Official criticism of such ideas only gave them more attention, and Mr. Leung has sometimes been mockingly called the “father of Hong Kong independence” for highlighting the movement.
Mr. Leung is now a vice chairman of the Chinese People’s Political Consultative Conference, an advisory body to the central government.
His vocal criticism of Hong Kong independence could ensure that Mr. Leung is seen as an ally by the central government, said Maya Wang, a senior researcher for Human Rights Watch.
That pattern is similar to other parts of China that have independence movements, like the western regions of Xinjiang and Tibet, she said.
“That unfortunately results in authorities hardening their approach to these regions,” she said. “Instead of addressing legitimate grievances in those places over freedom of expression, participation, equality and justice, you are creating a hostile, tough approach to a certain segment of the population.”
During a visit to Hong Kong last year, President Xi Jinping warned against challenging the “red line” of Beijing’s sovereignty over the city, his most direct admonition of Hong Kong independence advocates.
The law, formally known as the Societies Ordinance, is typically used against organized crime groups, and the proposed ban of the Hong Kong National Party would be the first application against a political party since Britain returned the territory to China in 1997.
Mr. Chan has until Sept. 4 to respond to the government’s proposed ban.
The Chinese Ministry of Foreign Affairs complained to the Foreign Correspondents’ Club about plans for the talk, titled “Hong Kong Nationalism: A Politically Incorrect Guide to Hong Kong Under Chinese Rule.”
Then Mr. Leung added to the criticism, using increasingly harsh rhetoric. “Would the club invite speakers who promote racism, anti-Semitism or Nazism?” he wrote Saturday on his Facebook page.
Mr. Leung also suggested the government was giving the club a break on its rent and that the lease should be reopened for other bidders. But Carrie Lam, the chief executive, said the club paid a market rate.

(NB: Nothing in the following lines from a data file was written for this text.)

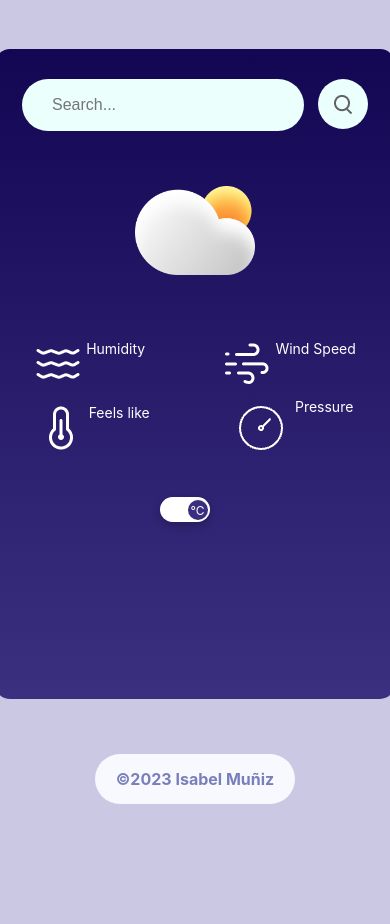
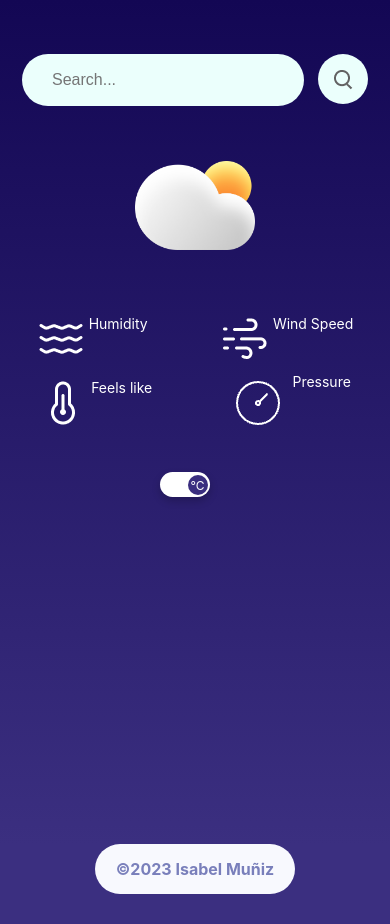
Before and after one commit to isaandrea12/element-ease, a React (Create React App) app: page / in a window 390 px wide. Before the commit the page ends 844 px from the top, so only its background shows below. Built offline with nearby package versions, Linux system fonts and the light colour scheme; no server answers.

Commit message:
Made responsive

```diff
--- a/src/components/WeatherApp/WeatherApp.css
+++ b/src/components/WeatherApp/WeatherApp.css
@@ -179,3 +179,13 @@
     content: "°C"; /* Change the text content when the switch is checked */
     color: #fff; /* Change the text color when the switch is checked */
   }
+
+  @media (max-width: 768px) {
+    .container {
+        height: 100vh;
+        width: 100vw;
+        padding: 0;
+        margin: 0;
+        border-radius: 0;
+    }
+  }
--- a/src/components/WeatherApp/WeatherApp.js
+++ b/src/components/WeatherApp/WeatherApp.js
@@ -134,6 +134,8 @@ const WeatherApp = () => {
 
   return (
     <div>
+
+      <div className="container">
       <div className="alert">
         {alert && (
           <Alert variant="filled" severity="error">
@@ -141,7 +143,6 @@ const WeatherApp = () => {
           </Alert>
         )}
       </div>
-      <div className="container">
         <div className="search-bar">
           <input
             type="text"
--- a/src/index.css
+++ b/src/index.css
@@ -14,3 +14,9 @@ code {
   font-family: source-code-pro, Menlo, Monaco, Consolas, "Courier New",
     monospace;
 }
+
+@media (max-width: 768px) {
+  body {
+    background-image: linear-gradient(180deg, #3b2f80 100%, #4f4681 0%);
+  }
+}
```
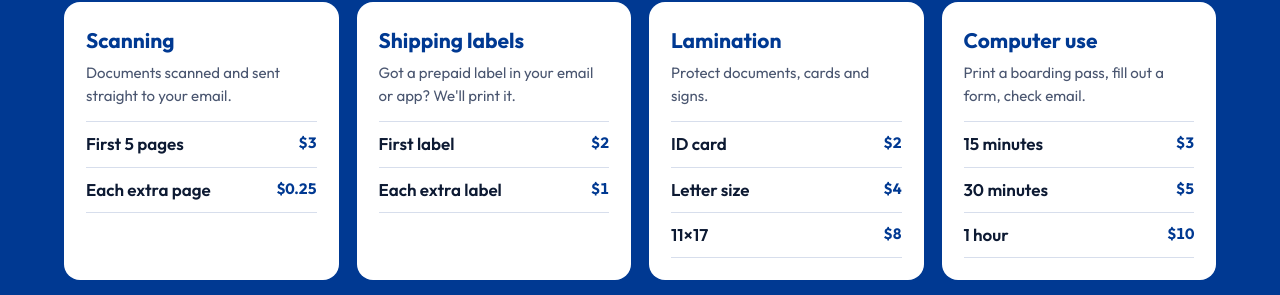
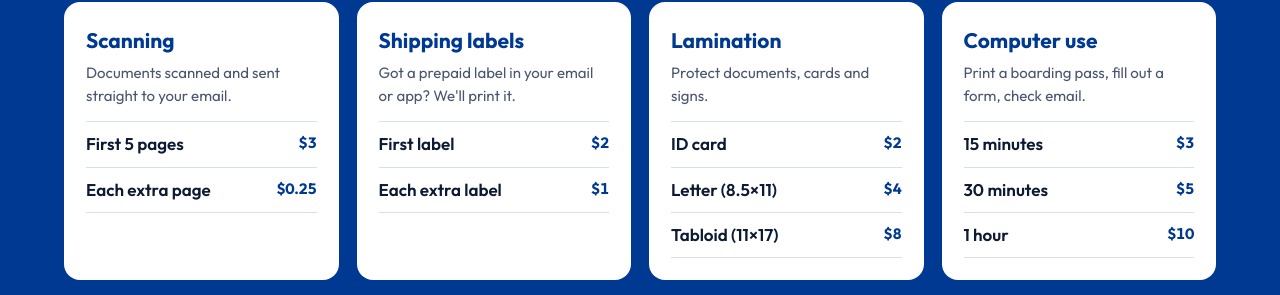
Before and after one commit to erekkali/maksot-site, a plain HTML site: page index.html in a window 1280 px wide. Shown: the part 2038-2333 px from the top of the page. Drawn offline with Linux system fonts and the light colour scheme.

Commit message:
Clarify lamination paper sizes
Co-Authored-By: Claude Opus 5.5 <noreply@anthropic.com>
Claude-Session: https://claude.ai/code/session_01WPvVWnGhgtRPmKEC5HyAkq

```diff
--- a/index.html
+++ b/index.html
@@ -155,7 +155,7 @@ footer a{color:#fff}
       <div class="card"><h3>Shipping labels</h3><p>Got a prepaid label in your email or app? We'll print it.</p>
         <ul class="list"><li><b>First label</b><span class="p">$2</span></li><li><b>Each extra label</b><span class="p">$1</span></li></ul></div>
       <div class="card"><h3>Lamination</h3><p>Protect documents, cards and signs.</p>
-        <ul class="list"><li><b>ID card</b><span class="p">$2</span></li><li><b>Letter size</b><span class="p">$4</span></li><li><b>11×17</b><span class="p">$8</span></li></ul></div>
+        <ul class="list"><li><b>ID card</b><span class="p">$2</span></li><li><b>Letter (8.5×11)</b><span class="p">$4</span></li><li><b>Tabloid (11×17)</b><span class="p">$8</span></li></ul></div>
       <div class="card"><h3>Computer use</h3><p>Print a boarding pass, fill out a form, check email.</p>
         <ul class="list"><li><b>15 minutes</b><span class="p">$3</span></li><li><b>30 minutes</b><span class="p">$5</span></li><li><b>1 hour</b><span class="p">$10</span></li></ul></div>
       <div class="card"><h3>Business cards</h3><p>We help with the design and order quality prints.</p>
```
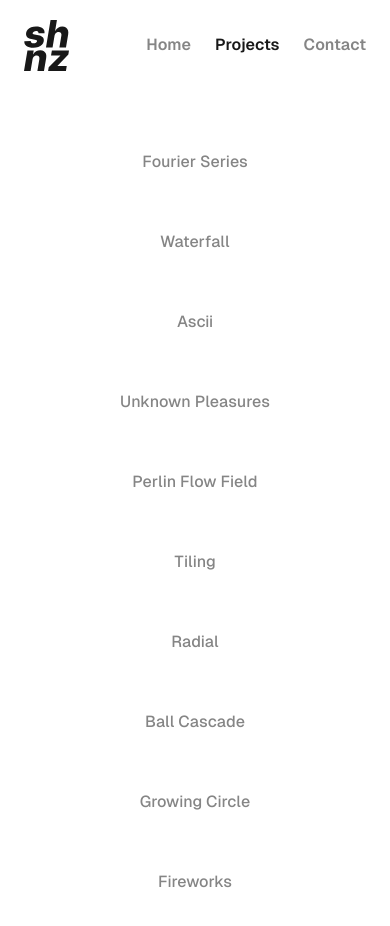
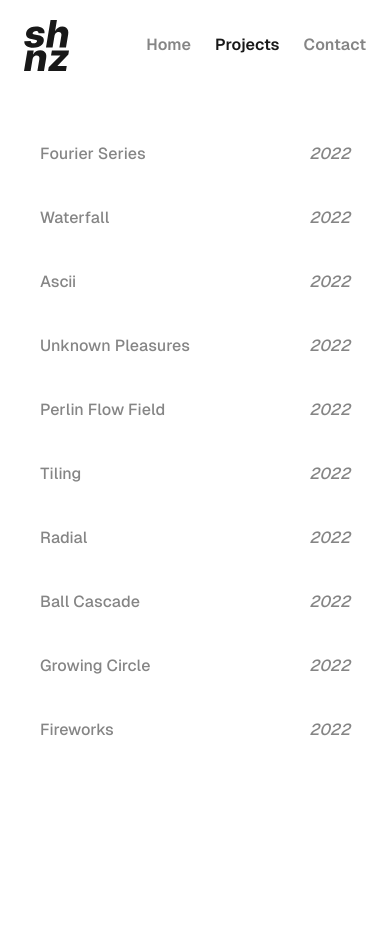
Before and after one commit to scotthitch/s-hitchcock-website, a Nuxt app: page /projects in a window 390 px wide. Shown: the top 926 px of the page. After the commit the page ends 844 px from the top, so only its background shows below. Built offline with nearby package versions, Linux system fonts and the light colour scheme.

Commit message:
feat: breakpoint now on medium screen for project. looking cleaner

```diff
--- a/components/projects/DesktopProjectViewer.vue
+++ b/components/projects/DesktopProjectViewer.vue
@@ -6,7 +6,7 @@ const props = defineProps<{ project: projectsType | null }>();
 
 <template>
     <div
-        class="project-enter fixed right-0 top-0 h-full w-4/5 px-10 pb-6 pt-header sm:w-3/4"
+        class="project-enter fixed right-0 top-0 h-full w-4/5 pb-6 pr-8 pt-header md:w-2/3 lg:w-3/4 xl:px-16"
         id="desktop-project-viewer"
     >
         <div class="relative flex h-full flex-col gap-1" v-if="props.project !== null">
--- a/components/projects/ProjectSelector.vue
+++ b/components/projects/ProjectSelector.vue
@@ -1,6 +1,6 @@
 <script setup lang="ts">
 import type { projectsType } from '~/types';
-import { checkSmallScreen } from '~/helpers/deviceType';
+import { checkMediumScreen } from '~/helpers/deviceType';
 
 const props = defineProps<{ selectedProjectIndex: number | null; projects: projectsType[] }>();
 
@@ -14,7 +14,7 @@ const handleClick = (i: number) => {
 
 const handleHover = (i: number) => {
     hoverIndex.value = i;
-    if (checkSmallScreen()) {
+    if (checkMediumScreen()) {
         return;
     }
     // emit('setSelectedProjectIndex', i);
@@ -22,26 +22,29 @@ const handleHover = (i: number) => {
 </script>
 
 <template>
-    <div class="w-full px-3 pb-12 pt-8 sm:w-1/4 sm:pt-0 lg:px-8">
-        <ul class="flex flex-col px-4 lg:pl-12">
+    <ul class="flex w-full flex-col px-6 pb-12 pt-8 md:w-1/3 md:px-8 lg:w-1/4 lg:px-10">
         <li v-for="(project, i) in projects" :key="i" class="my-2 text-col-mid">
             <button
                 @click="handleClick(i)"
                 @mouseenter="handleHover(i)"
                 @mouseleave="hoverIndex = null"
                 :class="[
-                        'w-full px-4 py-5 text-center text-base font-medium sm:text-left',
+                    'w-full px-4 py-3 text-center text-base font-medium md:text-left',
                     i === hoverIndex &&
-                            'bg-col-content text-col-bg scale-[1.05] rounded-[25px] shadow-md transition ease-in-out',
+                        'bg-col-content text-col-bg scale-[1.02] rounded-[25px] shadow-md transition ease-in-out md:scale-[1.05]',
 
                     i == props.selectedProjectIndex && 'text-col-bg'
                 ]"
             >
+                <div class="flex flex-row justify-between space-x-6">
+                    <div>
                         {{ project.title }}
+                    </div>
+                    <div class="italic">2022</div>
+                </div>
             </button>
         </li>
     </ul>
-    </div>
 </template>
 
 <style></style>
--- a/helpers/deviceType.ts
+++ b/helpers/deviceType.ts
@@ -10,7 +10,6 @@ export const interactionEvent: 'touchend' | 'click' = isDeviceAppleTouchScreen
 
 export const isPortrait = screen.availHeight > screen.availWidth;
 
-export const checkSmallScreen = (): boolean => {
-    console.log(window.innerWidth < 640);
-    return window.innerWidth < 640;
+export const checkMediumScreen = (): boolean => {
+    return window.innerWidth < 768;
 };
--- a/pages/projects.vue
+++ b/pages/projects.vue
@@ -1,6 +1,6 @@
 <script setup lang="ts">
 import projects from '~/helpers/projects';
-import { checkSmallScreen } from '~/helpers/deviceType';
+import { checkMediumScreen } from '~/helpers/deviceType';
 
 // Selects the project to display from index
 const selectedProjectIndex = ref<number | null>(null);
@@ -25,11 +25,11 @@ const isSmallScreen = ref<boolean>(false);
 
 const handleResize = () => {
     p5ProjectKey.value++;
-    isSmallScreen.value = checkSmallScreen();
+    isSmallScreen.value = checkMediumScreen();
 };
 
 onMounted(() => {
-    isSmallScreen.value = checkSmallScreen();
+    isSmallScreen.value = checkMediumScreen();
     window.addEventListener('resize', handleResize);
 });
 
@@ -39,7 +39,6 @@ onUnmounted(() => {
 </script>
 
 <template>
-    <div class="container mx-auto">
     <ProjectsProjectSelector
         :selectedProjectIndex="selectedProjectIndex"
         :projects="projects"
@@ -57,7 +56,6 @@ onUnmounted(() => {
         :key="p5ProjectKey + '-desktop'"
         :project="selectedProject"
     />
-    </div>
 </template>
 
 <style></style>
```
Lines whose indentation alone changed are shown as unchanged.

The club currently pays more than $73,000 a month for its building, a former cold-storage warehouse for a dairy. The rent has roughly doubled from the rent of about $37,000 it paid in 2008.
Victor Mallet, the club’s first vice president and Asia news editor for The Financial Times, said the club considered the talk a “normal event,” and that it regularly hosted speakers representing a range of viewpoints it neither endorses nor opposes.
“The fact that this lunch seems to have become far from normal and has generated such exceptional interest in Hong Kong and around the world I think tells us more about the political climate in Hong Kong and in Beijing than it does about the F.C.C.,” he said.